- Work instructions: Go through the material below and copy all lines with "export".

-- Data records follows --

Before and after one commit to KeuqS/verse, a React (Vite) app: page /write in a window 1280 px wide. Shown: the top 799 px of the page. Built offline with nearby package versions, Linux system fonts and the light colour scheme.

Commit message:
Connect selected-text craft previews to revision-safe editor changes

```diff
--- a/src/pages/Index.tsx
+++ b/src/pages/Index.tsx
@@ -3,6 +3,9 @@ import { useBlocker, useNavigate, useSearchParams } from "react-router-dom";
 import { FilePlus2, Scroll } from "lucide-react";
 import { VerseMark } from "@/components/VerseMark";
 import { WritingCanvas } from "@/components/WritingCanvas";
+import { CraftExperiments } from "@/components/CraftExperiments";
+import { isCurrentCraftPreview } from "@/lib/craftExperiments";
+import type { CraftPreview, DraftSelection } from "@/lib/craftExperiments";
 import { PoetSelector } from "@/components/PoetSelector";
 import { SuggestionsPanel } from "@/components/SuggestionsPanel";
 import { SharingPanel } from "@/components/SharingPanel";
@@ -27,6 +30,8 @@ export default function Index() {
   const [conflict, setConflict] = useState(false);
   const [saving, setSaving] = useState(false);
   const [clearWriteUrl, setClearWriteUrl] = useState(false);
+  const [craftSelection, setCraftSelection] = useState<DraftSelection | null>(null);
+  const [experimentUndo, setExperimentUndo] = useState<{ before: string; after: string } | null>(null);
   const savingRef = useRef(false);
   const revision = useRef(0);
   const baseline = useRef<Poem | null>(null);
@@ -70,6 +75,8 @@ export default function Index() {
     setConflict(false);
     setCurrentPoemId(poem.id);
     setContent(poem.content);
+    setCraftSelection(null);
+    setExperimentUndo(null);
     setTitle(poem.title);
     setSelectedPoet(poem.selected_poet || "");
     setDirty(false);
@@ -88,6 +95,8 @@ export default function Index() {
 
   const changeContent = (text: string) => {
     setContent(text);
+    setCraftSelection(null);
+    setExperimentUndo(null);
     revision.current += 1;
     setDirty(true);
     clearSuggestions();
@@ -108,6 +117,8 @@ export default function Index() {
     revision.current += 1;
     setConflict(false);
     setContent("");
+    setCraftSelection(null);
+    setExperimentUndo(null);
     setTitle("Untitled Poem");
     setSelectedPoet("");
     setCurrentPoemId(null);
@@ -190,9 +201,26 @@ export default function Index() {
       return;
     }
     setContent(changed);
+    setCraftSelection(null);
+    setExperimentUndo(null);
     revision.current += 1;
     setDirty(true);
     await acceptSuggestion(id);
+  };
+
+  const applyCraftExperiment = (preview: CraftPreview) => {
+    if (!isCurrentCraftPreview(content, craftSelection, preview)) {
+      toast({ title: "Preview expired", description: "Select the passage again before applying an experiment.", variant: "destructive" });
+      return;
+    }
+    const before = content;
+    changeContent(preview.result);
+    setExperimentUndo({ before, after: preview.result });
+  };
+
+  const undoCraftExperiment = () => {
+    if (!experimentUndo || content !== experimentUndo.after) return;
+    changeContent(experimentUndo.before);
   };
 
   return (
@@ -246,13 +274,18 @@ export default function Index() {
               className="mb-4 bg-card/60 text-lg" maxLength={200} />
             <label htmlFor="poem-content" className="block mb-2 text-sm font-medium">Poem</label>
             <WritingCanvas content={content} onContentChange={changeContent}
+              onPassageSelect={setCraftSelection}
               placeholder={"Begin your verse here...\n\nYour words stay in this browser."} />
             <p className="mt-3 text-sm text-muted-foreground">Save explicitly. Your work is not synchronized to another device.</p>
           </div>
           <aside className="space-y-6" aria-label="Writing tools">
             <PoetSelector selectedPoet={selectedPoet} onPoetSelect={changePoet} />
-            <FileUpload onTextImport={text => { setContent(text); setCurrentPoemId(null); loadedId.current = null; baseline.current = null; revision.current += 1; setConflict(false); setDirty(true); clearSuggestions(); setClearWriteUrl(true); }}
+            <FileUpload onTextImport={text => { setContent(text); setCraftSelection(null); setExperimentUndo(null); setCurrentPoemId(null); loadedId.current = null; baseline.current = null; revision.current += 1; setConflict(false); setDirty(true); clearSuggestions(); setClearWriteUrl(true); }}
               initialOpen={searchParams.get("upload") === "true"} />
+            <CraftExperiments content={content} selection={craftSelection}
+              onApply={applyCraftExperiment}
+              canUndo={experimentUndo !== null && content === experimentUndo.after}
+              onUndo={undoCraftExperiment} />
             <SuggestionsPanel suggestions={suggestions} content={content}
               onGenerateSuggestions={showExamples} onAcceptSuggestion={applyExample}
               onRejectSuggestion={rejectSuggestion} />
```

-- Data records concluded --

- Answer to the exercise:
@@ -27,6 +30,8 @@ export default function Index() {
@@ -70,6 +75,8 @@ export default function Index() {
@@ -88,6 +95,8 @@ export default function Index() {
@@ -108,6 +117,8 @@ export default function Index() {
@@ -190,9 +201,26 @@ export default function Index() {
@@ -246,13 +274,18 @@ export default function Index() {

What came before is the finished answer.